Mayor Griffin noted that it looks as though the Partnership is likely going to cease to exist at the end of the fiscal year.

“The Visitor’s Center here will hopefully continue to be funded by the DOT. That and the Tyrrell County and Columbia contribution should continue to support the Visitor’s Center in the way that is it is now run. As well as the Gift Shop and the Columbia Theater,” Griffin said.

White noted that Partnership officials have to narrow their focus to what is most important to their overall operation.

“The Board is aware of the fact that the attention has been on the Estuarium. It is the flagship. It is certainly expensive to operate relative to the smaller facilities,” White said.

White also said that the Partnership Board have been favorably disposed to try to get Woolard to spend her time trying to raise money to sustain the Estuarium.

“You have got raise major funds to keep that going. These other facilities could operate without that Partnership umbrella. But the Washington facility cannot operate with some significant fundraising and some significant efforts of the local communities,” said White.

White said that money that goes to the Partnership from the NCDOT is there by law.

“By law it says it goes to the Partnership for the operation of the Visitor’s Center. It could be changed, but it has to be done while the Legislature is in session,” said White.

The North Carolina legislature goes into session May 14 and it will be out of session by the first week of July.

Many issues remain should the Partnership officially dissolve.

“We understand there is a early agreement made about 20 years back regarding what to do should the Partnership end and how to get the various things involved back into the appropriate hands,” said White.

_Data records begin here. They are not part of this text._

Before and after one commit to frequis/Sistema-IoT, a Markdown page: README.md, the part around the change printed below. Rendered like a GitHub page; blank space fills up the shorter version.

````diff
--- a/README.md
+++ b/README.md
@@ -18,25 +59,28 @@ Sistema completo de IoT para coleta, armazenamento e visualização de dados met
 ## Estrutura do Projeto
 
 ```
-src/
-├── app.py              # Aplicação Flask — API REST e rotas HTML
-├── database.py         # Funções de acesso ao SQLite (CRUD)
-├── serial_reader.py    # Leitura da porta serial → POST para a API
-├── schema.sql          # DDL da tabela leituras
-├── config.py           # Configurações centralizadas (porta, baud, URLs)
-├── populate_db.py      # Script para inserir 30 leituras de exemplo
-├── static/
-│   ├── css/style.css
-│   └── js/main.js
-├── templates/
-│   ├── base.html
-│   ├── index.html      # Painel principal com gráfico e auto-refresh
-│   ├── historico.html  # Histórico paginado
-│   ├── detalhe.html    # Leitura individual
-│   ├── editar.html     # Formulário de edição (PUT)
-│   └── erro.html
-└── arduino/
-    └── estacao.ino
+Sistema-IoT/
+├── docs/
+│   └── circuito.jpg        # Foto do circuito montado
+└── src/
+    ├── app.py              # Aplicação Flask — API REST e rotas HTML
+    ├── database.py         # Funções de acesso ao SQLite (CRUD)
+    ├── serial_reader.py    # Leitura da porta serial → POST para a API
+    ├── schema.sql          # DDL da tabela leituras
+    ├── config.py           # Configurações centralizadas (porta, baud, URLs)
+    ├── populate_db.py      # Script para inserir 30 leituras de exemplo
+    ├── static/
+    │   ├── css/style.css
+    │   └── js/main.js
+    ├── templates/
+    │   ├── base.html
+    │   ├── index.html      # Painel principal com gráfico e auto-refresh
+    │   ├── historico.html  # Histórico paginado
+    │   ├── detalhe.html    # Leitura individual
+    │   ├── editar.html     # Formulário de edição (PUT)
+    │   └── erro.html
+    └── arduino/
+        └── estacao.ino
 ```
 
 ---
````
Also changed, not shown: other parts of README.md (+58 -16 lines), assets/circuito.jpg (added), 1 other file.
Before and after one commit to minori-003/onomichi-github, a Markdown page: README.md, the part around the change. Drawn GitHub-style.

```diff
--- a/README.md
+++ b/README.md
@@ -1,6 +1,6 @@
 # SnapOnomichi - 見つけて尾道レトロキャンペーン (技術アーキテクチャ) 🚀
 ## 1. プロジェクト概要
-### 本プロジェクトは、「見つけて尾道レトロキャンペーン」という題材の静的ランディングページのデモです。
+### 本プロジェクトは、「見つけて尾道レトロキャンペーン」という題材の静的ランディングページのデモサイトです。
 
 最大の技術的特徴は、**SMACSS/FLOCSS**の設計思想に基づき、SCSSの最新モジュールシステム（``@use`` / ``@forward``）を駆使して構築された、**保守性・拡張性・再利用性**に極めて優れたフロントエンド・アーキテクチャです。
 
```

It may take a great deal of time to get a NCDOT contract in place to operate the Visitor’s Center.

White said that there was a great reluctance from the Partnership Board to move forward.

“We had the first real substantive discussion on this at a meeting two weeks ago. That was because the representative from Bertie County pushed through the discussion. He felt it was past time to have an honest conversation about it,” said White.

White said that County Manager Clegg kept asking at that mentioned meeting whether officials were certain the Partnership for the Sounds was going to even exist.

“They kept cutting David off because no one wanted to deal with that question,” said White.

The Aldermen elected not to make an official decision on Woolard’s initial request until the drafting of the Town’s budget is complete.

The Town’s Budget has to be approved by June 30.

Woolard did not attend the March 6 meeting.

However she did provide comments the following day regarding the Partnerships’ requested increase in funding.

“The Partnership is in a different funding environment and so the support we receive from our local partners is more important than ever.  Although we have asked for a modest increase in the appropriations from the Town and the County, we are keenly aware that their contributions to the Partnership are very significant within their budgets.

But in any scenario, the Town of Columbia and Tyrrell County are integral to the Partnership’s future.  Both are founding members of the organization and we would not be “the Partnership” without them.

Their support will allow us to continue operations and programs at the Theater in the upcoming year while we aggressively pursue other funding.  We believe this new revenue will augment our activities at the Theater and benefit the entire community,” said Woolard.